Reaching Irapa, a vast sand flat full of fish, we broke into two groups, each with a guide to walk the shallow water in search of bonefish. This outing was more of a fish-viewing safari than a hard-core fishing trip, but it was still fun to spot and stalk the fish in this sublime setting. Triggerfish, GTs, golden and bluefin trevally were the catch of the day, all released back into the deep blue. After a couple of hours, we made our way to the sandy shore at the edge of the dense palm jungle. Despite the solitude, we quickly discovered that we were not alone - the sugary sand was teeming with giant land crabs. We caught a few (OK, maybe more than a few), and our guides built a small fire and roasted them right on the beach. We feasted on the crabs and washed them down with fresh coconut water. After the amazing and spontaneous lunch, we threw a few more lines into the channel that was swirling with huge schools of colorful fish. Parrotfish and giant trevally were everywhere. After a long and satisfying day of fishing and crab hunting, we got back on our boats for a late afternoon cruise to the lodge.

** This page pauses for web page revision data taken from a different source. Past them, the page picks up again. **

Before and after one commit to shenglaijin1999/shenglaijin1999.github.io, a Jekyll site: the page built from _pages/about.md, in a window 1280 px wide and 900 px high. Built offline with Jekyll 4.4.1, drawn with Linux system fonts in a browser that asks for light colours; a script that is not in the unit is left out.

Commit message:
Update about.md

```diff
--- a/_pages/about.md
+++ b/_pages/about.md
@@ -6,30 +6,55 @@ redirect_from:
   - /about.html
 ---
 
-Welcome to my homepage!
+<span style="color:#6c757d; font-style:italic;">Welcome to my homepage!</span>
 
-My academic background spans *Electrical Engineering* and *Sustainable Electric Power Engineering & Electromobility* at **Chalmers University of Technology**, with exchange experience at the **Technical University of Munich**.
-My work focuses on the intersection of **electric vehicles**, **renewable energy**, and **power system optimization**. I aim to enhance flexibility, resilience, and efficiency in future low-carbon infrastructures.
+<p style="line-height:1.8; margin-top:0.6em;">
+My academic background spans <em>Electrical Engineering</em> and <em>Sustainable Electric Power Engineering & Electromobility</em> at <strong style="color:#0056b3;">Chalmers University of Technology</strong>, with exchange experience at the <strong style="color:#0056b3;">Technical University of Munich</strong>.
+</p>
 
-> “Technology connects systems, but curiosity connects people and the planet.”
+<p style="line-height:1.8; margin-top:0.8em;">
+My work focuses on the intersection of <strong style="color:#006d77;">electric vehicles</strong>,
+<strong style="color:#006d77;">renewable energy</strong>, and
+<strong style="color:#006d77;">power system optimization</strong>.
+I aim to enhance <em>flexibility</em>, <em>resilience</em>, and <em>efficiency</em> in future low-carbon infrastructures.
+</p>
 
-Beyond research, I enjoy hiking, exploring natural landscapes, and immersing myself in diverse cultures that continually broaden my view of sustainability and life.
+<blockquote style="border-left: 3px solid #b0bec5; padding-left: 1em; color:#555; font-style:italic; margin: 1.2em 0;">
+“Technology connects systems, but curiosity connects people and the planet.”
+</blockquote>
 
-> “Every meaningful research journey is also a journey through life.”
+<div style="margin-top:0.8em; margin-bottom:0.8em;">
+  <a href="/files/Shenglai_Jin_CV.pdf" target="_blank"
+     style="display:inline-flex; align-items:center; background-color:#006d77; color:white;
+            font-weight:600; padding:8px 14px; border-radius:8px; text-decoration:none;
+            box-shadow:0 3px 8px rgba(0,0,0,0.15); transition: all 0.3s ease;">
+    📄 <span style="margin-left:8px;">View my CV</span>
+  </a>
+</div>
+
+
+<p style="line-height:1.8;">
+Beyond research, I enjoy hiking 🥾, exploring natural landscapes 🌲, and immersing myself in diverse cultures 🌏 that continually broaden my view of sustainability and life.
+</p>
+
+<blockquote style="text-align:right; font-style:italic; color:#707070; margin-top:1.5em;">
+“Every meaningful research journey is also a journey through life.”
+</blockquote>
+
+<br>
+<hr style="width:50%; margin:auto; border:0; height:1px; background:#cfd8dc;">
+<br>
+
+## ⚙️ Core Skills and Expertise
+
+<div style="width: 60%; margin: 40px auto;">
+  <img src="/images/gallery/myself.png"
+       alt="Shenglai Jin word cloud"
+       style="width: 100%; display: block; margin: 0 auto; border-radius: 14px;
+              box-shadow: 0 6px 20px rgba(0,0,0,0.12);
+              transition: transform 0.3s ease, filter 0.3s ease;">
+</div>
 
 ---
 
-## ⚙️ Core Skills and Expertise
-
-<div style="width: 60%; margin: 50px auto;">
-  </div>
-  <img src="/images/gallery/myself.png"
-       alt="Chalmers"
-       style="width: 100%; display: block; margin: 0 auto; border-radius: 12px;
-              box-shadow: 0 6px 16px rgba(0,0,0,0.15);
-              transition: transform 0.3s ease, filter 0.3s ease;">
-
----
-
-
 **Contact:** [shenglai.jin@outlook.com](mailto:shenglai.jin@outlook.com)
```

Back at the lodge, we relaxed for a while and then gathered for another crab cook, accompanied by delicious local breadfruit and the octopus we had also caught that morning. As the sun sank, we sat together, sharing a duty-free bottle of whiskey and telling stories. Thoroughly satisfied and exhausted by the day’s adventure, we fell asleep easily but not without noticing the growing sound of waves breaking on the reef a hundred yards away. The new swell was arriving.
Juliette Budge - firstname.lastname@example.org